'The Immediate Instinct of the Prime Minister and I Is Clear: Speak out against Aggression'
Byline: DAVID MILIBAND
AS SUMMER draws to a close, the big issues for most British families are the cost of food and fuel, the housing market and the start of the new school year.
But newspapers and TV have been dominated by pictures that seem like a relic of the Sixties: Russian tanks in a neighbouring country and the Russian President talking of a 'new Cold War'.
Sadly, this is not just the media 'silly season'. The crisis in Georgia raises important issues for us - including about where we source our energy supplies with the decline of North Sea oil and gas.
Peace and prosperity go hand in hand, so a conflict hundreds of miles away on the edge of Europe will have an impact here. And the lessons from the crisis will help define international relations for the future.
The instinct of the British people is always to stand up for the underdog.
It is a good instinct.
I don't doubt that there were mistakes or miscalculations on both sides - Russia and Georgia have both claimed the other committed war crimes, and these claims need to be investigated thoroughly and independently.

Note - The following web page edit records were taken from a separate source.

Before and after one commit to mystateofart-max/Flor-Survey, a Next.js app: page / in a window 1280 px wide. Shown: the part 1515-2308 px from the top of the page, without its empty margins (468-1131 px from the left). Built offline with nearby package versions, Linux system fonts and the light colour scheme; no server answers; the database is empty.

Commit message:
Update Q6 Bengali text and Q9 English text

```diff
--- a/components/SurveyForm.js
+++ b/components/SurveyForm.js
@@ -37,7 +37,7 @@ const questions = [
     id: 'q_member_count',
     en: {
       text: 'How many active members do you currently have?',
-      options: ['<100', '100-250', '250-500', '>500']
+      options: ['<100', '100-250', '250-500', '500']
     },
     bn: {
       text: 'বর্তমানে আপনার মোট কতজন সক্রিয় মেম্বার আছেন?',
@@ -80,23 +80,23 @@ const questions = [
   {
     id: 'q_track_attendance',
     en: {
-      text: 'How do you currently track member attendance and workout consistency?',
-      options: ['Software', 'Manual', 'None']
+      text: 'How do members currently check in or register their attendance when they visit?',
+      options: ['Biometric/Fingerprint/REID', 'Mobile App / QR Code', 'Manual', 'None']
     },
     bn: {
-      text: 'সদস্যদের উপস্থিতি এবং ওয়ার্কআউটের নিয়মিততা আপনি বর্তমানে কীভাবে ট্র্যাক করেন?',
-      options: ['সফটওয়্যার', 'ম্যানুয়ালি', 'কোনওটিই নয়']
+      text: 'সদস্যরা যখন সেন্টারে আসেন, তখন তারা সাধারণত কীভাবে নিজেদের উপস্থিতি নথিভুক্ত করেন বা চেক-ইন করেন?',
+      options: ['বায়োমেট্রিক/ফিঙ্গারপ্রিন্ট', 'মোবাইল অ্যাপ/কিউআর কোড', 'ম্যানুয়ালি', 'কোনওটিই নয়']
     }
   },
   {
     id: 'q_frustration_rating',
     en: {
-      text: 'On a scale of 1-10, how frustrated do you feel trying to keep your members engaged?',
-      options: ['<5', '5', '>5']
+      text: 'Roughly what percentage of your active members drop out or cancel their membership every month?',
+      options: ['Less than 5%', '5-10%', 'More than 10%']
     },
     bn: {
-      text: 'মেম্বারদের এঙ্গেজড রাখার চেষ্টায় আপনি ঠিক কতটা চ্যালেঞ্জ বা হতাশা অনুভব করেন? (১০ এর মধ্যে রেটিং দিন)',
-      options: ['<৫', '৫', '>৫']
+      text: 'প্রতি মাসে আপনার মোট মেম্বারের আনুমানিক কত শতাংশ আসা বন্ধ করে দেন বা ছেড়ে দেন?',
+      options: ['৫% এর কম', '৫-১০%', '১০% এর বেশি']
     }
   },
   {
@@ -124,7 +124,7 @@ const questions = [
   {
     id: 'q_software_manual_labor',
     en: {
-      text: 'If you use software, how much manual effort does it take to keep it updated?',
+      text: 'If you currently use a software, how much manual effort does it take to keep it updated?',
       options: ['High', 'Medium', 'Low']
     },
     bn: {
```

But there is no justification for the scale of the Russian invasion, for the destruction of bridges and other infrastructure or for the thousands driven out of their homes in fear - some of whom I met in Georgia ten days ago. One woman had fled as Russian tanks came to her orchard. She told me she didn't mind the soldiers eating her peaches but why, she asked, did they have to destroy the trees? And there is no excuse for the violation of international law.

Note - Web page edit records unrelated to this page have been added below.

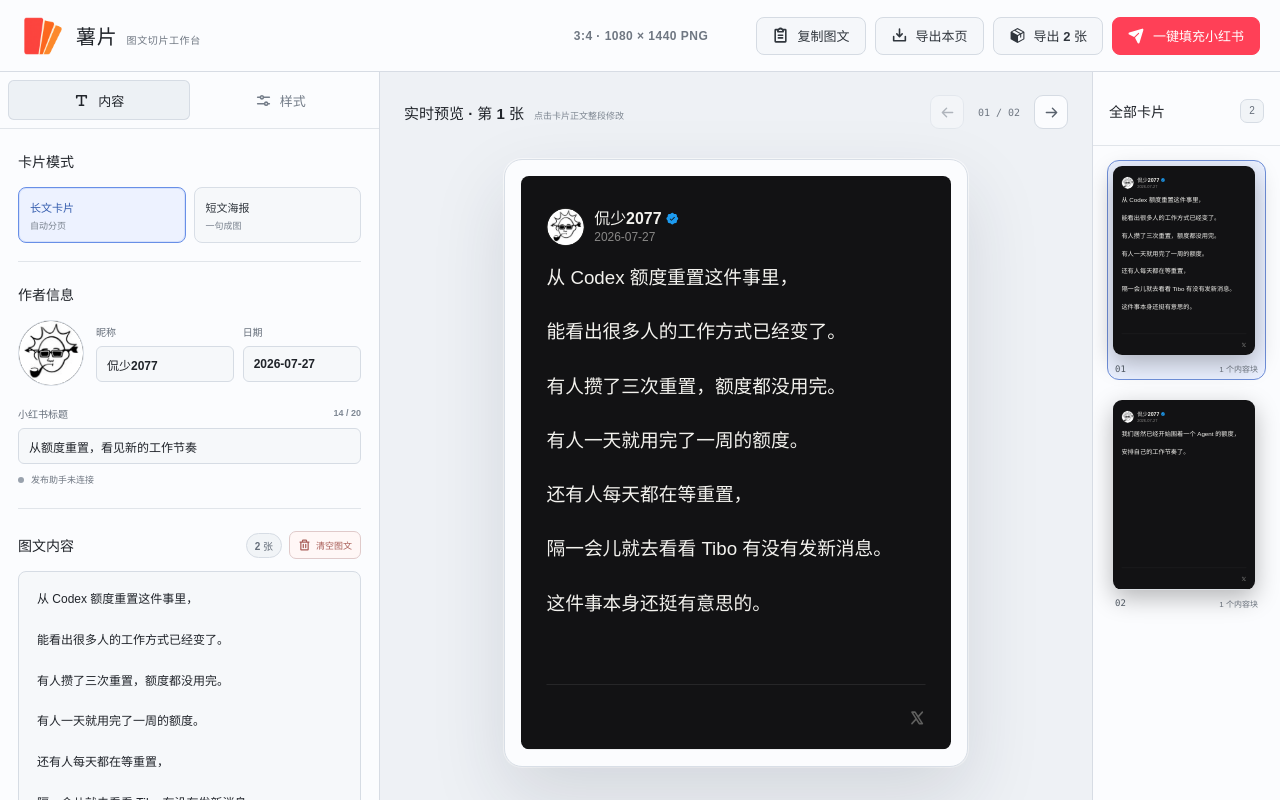
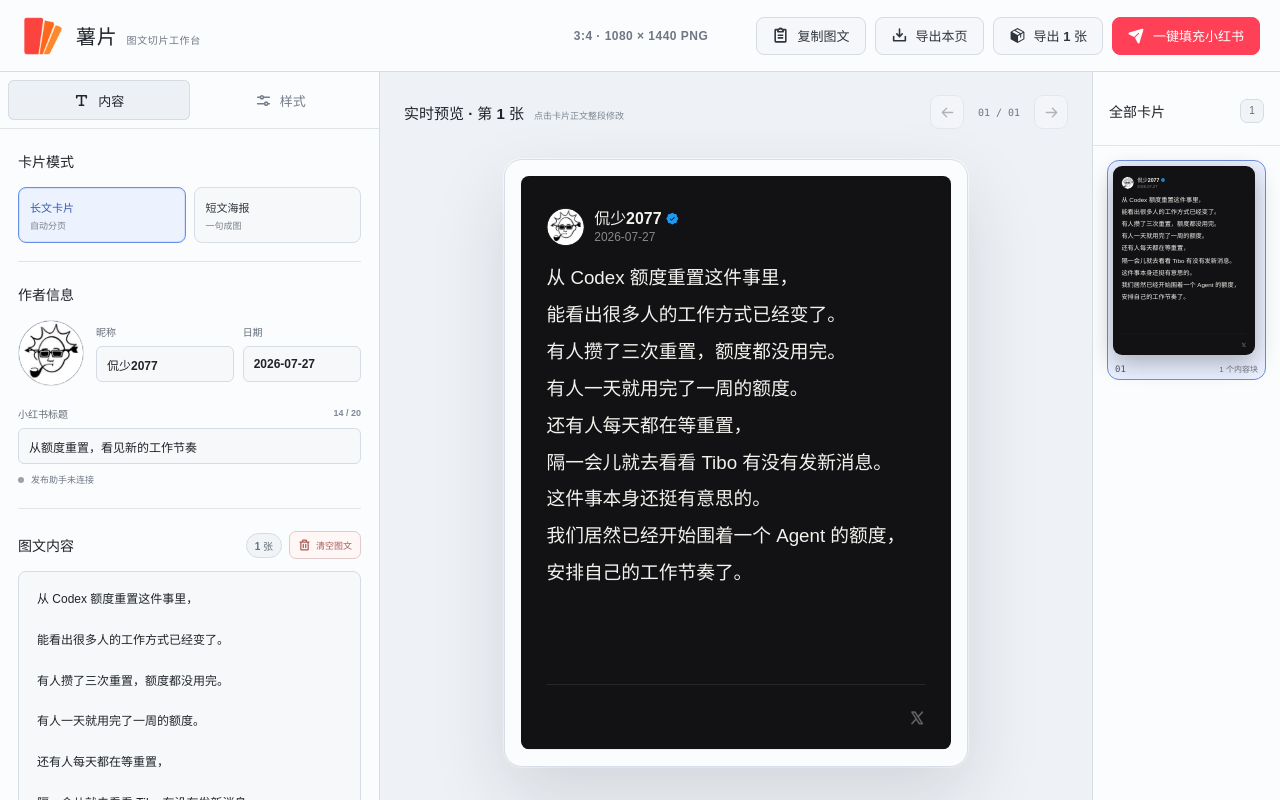
Before and after one commit to kanshao2077/shupian, a React (Vite) app: page / in a window 1280 px wide. Built offline with nearby package versions, Linux system fonts and the light colour scheme.

Commit message:
Fix clipped text and compact long-form pagination

```diff
--- a/src/App.jsx
+++ b/src/App.jsx
@@ -30,7 +30,7 @@
 const CARD_WIDTH = 1080;
 const CARD_HEIGHT = 1440;
 const CONTENT_WIDTH = 952;
-const BODY_HEIGHT = 1000;
+const BODY_HEIGHT = 1048;
 const MAX_UPLOADS = 6;
 const MAX_IMAGE_EDGE = 2400;
 const MAX_IMAGE_FILE_SIZE = 25 * 1024 * 1024;
@@ -193,8 +193,13 @@
         start: currentStart,
         end: characterStart,
       });
-      currentLine = character;
-      currentStart = characterStart;
+      if (/^\s$/u.test(character)) {
+        currentLine = "";
+        currentStart = characterEnd;
+      } else {
+        currentLine = character;
+        currentStart = characterStart;
+      }
     }
     offset = characterEnd;
   }
@@ -202,6 +207,35 @@
   if (currentLine) {
     lines.push({ text: currentLine, start: currentStart, end: offset });
   }
+
+  const lastLine = lines.at(-1);
+  const previousLine = lines.at(-2);
+  const minimumLastLineLength = 5;
+  const lastLineCharacters = Array.from(lastLine?.text || "");
+  const previousLineCharacters = Array.from(previousLine?.text || "");
+
+  if (
+    lastLine &&
+    previousLine &&
+    lastLineCharacters.length > 0 &&
+    lastLineCharacters.length < minimumLastLineLength &&
+    previousLineCharacters.length > minimumLastLineLength + 2
+  ) {
+    const charactersToMove = Math.min(
+      minimumLastLineLength - lastLineCharacters.length,
+      previousLineCharacters.length - minimumLastLineLength,
+    );
+    const movedText = previousLineCharacters
+      .slice(-charactersToMove)
+      .join("");
+    const movedTextStart = previousLine.end - movedText.length;
+
+    previousLine.text = previousLine.text.slice(0, -movedText.length);
+    previousLine.end = movedTextStart;
+    lastLine.text = movedText + lastLine.text;
+    lastLine.start = movedTextStart;
+  }
+
   return lines;
 }
 
@@ -358,6 +392,7 @@
 function paginateContent(contentBlocks, fontSize, lineHeight) {
   const pages = [];
   const lineHeightPx = fontSize * lineHeight;
+  const blankLineHeight = Math.max(20, fontSize * 0.52);
   const paragraphGap = Math.max(28, fontSize * 0.86);
   const mediaGap = paragraphGap;
 
@@ -397,20 +432,29 @@
       const gap =
         currentPage.elements.length && !canAppendToLast ? paragraphGap : 0;
       const availableHeight = BODY_HEIGHT - currentPage.usedHeight - gap;
-      let lineCapacity = Math.floor(availableHeight / lineHeightPx);
-
-      if (
-        currentPage.elements.length &&
-        (lineCapacity <= 0 ||
-          (lineCapacity === 1 && remainingLines.length > 1))
-      ) {
+      const pageLines = [];
+      let pageLinesHeight = 0;
+
+      for (const line of remainingLines) {
+        const nextLineHeight = line.text ? lineHeightPx : blankLineHeight;
+        if (pageLinesHeight + nextLineHeight > availableHeight) break;
+        pageLines.push(line);
+        pageLinesHeight += nextLineHeight;
+      }
+
+      if (!pageLines.length && currentPage.elements.length) {
         commitPage();
         continue;
       }
 
-      lineCapacity = Math.max(1, lineCapacity);
-      const pageLines = remainingLines.slice(0, lineCapacity);
-      remainingLines = remainingLines.slice(lineCapacity);
+      if (!pageLines.length) {
+        pageLines.push(remainingLines[0]);
+        pageLinesHeight = remainingLines[0].text
+          ? lineHeightPx
+          : blankLineHeight;
+      }
+
+      remainingLines = remainingLines.slice(pageLines.length);
       const segmentStart = pageLines[0].sourceStart;
       const segmentEnd = pageLines[pageLines.length - 1].sourceEnd;
 
@@ -432,7 +476,7 @@
         });
       }
 
-      currentPage.usedHeight += gap + pageLines.length * lineHeightPx;
+      currentPage.usedHeight += gap + pageLinesHeight;
 
       if (remainingLines.length) {
         commitPage();
@@ -773,8 +817,20 @@
   )}</h1>${bodyHtml}${imagesHtml}</article>`;
 }
 
+function CardTextLines({ lines }) {
+  return lines.map((line, lineIndex) => (
+    <span
+      className={`card-text-line ${line ? "" : "is-empty"}`}
+      key={`${line}-${lineIndex}`}
+    >
+      {line || "\u00A0"}
+    </span>
+  ));
+}
+
 function EditableCardText({ element, onCommit }) {
   const [draft, setDraft] = useState(element.text);
+  const [editing, setEditing] = useState(false);
   const draftRef = useRef(element.text);
   const cancelRef = useRef(false);
 
@@ -806,11 +862,36 @@
     }
   };
 
+  if (!editing) {
+    return (
+      <p
+        className={`card-static-text card-text-edit-trigger ${
+          element.placeholder ? "is-placeholder" : ""
+        }`}
+        role="textbox"
+        tabIndex={0}
+        aria-multiline="true"
+        aria-label="整段编辑当前卡片正文"
+        title="点击整段修改；离开输入框后自动重新分页"
+        onClick={() => setEditing(true)}
+        onKeyDown={(event) => {
+          if (event.key === "Enter" || event.key === " ") {
+            event.preventDefault();
+            setEditing(true);
+          }
+        }}
+      >
+        <CardTextLines lines={element.lines} />
+      </p>
+    );
+  }
+
   return (
     <textarea
       className="card-text-editor"
       value={draft}
       rows={Math.max(1, element.lines.length)}
+      autoFocus
       placeholder={element.placeholder}
       spellCheck="false"
       aria-label="整段编辑当前卡片正文"
@@ -819,7 +900,10 @@
         draftRef.current = event.currentTarget.value;
         setDraft(event.currentTarget.value);
       }}
-      onBlur={commit}
+      onBlur={() => {
+        commit();
+        setEditing(false);
+      }}
       onKeyDown={(event) => {
         if (event.key === "Escape") {
           cancelRef.current = true;
@@ -936,6 +1020,7 @@
         "--image-radius": `${imageRadius}px`,
         "--body-font-size": `${fontSize}px`,
         "--body-line-height": lineHeight,
+        "--blank-line-height": `${Math.max(20, fontSize * 0.52)}px`,
         "--paragraph-gap": `${Math.max(28, fontSize * 0.86)}px`,
       }}
       aria-label={`卡片 ${pageIndex + 1}，共 ${pageCount} 张`}
@@ -997,14 +1082,7 @@
 
             return (
               <p className="card-static-text" key={`text-${elementIndex}`}>
-                {element.lines.map((line, lineIndex) => (
-                  <span
-                    className="card-text-line"
-                    key={`${line}-${lineIndex}`}
-                  >
-                    {line || "\u00A0"}
-                  </span>
-                ))}
+                <CardTextLines lines={element.lines} />
               </p>
             );
           })}
--- a/src/styles.css
+++ b/src/styles.css
@@ -1669,7 +1669,7 @@
   top: 222px;
   left: 64px;
   width: 952px;
-  height: 1000px;
+  height: 1048px;
   overflow: hidden;
 }
 
@@ -1690,7 +1690,30 @@
 .card-text-line {
   display: block;
   min-height: 1em;
-  white-space: pre-wrap;
+  white-space: pre;
+}
+
+.card-text-line.is-empty {
+  min-height: var(--blank-line-height);
+  line-height: var(--blank-line-height);
+}
+
+.card-text-edit-trigger {
+  cursor: text;
+  transition:
+    background 160ms ease,
+    box-shadow 160ms ease;
+}
+
+.card-text-edit-trigger:hover,
+.card-text-edit-trigger:focus-visible {
+  outline: 0;
+  background: rgba(93, 140, 255, 0.08);
+  box-shadow: 0 0 0 8px rgba(93, 140, 255, 0.28);
+}
+
+.card-text-edit-trigger.is-placeholder {
+  color: var(--card-secondary);
 }
 
 .card-text-editor {
```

Russia has become the aggressor - it has gone from claiming to defend Russian passport holders in regions of Georgia to seeking the break-up of the state, showing disregard for the principles of modern international relations.
THE immediate instinct of the Prime Minister and I was clear: to speak out against aggression, to call for respect for human rights and international law and to rally world opinion behind these principles.

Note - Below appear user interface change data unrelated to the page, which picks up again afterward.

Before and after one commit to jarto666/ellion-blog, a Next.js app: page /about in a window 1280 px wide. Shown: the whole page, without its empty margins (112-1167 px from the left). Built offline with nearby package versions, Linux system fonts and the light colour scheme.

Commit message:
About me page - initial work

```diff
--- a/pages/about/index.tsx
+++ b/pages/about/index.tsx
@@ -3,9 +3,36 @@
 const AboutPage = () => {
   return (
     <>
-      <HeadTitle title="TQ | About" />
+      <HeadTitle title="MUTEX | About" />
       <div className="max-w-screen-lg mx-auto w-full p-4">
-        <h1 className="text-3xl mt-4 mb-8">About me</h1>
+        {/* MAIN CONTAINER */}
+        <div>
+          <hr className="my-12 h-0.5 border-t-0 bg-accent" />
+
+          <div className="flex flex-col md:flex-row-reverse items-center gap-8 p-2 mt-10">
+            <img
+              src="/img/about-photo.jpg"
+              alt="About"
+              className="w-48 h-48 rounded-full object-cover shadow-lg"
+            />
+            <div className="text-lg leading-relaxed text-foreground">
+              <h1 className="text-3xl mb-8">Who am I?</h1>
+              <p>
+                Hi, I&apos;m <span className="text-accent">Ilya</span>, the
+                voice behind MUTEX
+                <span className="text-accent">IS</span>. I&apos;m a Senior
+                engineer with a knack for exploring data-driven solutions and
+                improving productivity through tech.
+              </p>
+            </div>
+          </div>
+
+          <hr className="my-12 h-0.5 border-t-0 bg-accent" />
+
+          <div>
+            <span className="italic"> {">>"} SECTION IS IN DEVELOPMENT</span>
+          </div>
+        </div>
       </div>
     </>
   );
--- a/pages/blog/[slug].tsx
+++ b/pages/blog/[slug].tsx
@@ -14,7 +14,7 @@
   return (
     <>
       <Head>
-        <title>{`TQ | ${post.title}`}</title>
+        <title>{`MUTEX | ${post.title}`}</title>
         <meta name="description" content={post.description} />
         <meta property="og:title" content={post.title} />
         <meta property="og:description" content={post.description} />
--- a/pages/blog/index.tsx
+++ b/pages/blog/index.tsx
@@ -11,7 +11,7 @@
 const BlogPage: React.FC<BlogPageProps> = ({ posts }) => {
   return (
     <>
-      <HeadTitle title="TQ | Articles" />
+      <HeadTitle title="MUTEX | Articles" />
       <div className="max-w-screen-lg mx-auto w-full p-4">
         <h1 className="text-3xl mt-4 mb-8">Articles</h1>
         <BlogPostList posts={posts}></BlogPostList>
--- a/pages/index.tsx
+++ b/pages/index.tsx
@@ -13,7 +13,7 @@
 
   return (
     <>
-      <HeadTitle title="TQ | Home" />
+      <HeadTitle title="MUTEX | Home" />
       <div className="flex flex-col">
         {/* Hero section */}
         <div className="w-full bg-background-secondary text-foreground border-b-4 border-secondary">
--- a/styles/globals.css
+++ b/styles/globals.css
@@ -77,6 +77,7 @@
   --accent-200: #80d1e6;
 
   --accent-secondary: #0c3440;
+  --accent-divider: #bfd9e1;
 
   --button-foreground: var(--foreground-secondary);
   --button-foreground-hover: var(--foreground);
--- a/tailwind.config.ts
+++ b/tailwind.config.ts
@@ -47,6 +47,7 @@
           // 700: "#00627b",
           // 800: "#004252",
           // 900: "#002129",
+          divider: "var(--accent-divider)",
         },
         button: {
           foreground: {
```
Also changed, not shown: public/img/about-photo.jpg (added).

Two arguments have been made against our words and actions: that speaking out only 'provokes' Russia and makes the situation worse, and/or that it does no good.
Both are wrong and both need to be addressed.
Does anyone really think the Kremlin would be more likely to stop and think about what it has been doing if no one said anything to criticise them? Of course not.
And what sort of message would silence or diplomatic weasel words have sent to people in other countries that now fear for their own sovereignty? The truth is that Moscow was waiting to be provoked by the Georgians and then it exploited the situation. And in recognising Abkhazia and South Ossetia, it has itself become the provocateur.
It is no argument to say that because the Russians feel the collapse of the Soviet Union was a humiliation for them, we should look the other way now.
Since 1991, the West has embraced countries of the former Warsaw Pact, such as Poland, and countries that have emerged from the former Soviet Union, such as Estonia. Both are members of the EU and Nato and have soldiers fighting alongside British troops in Afghanistan. …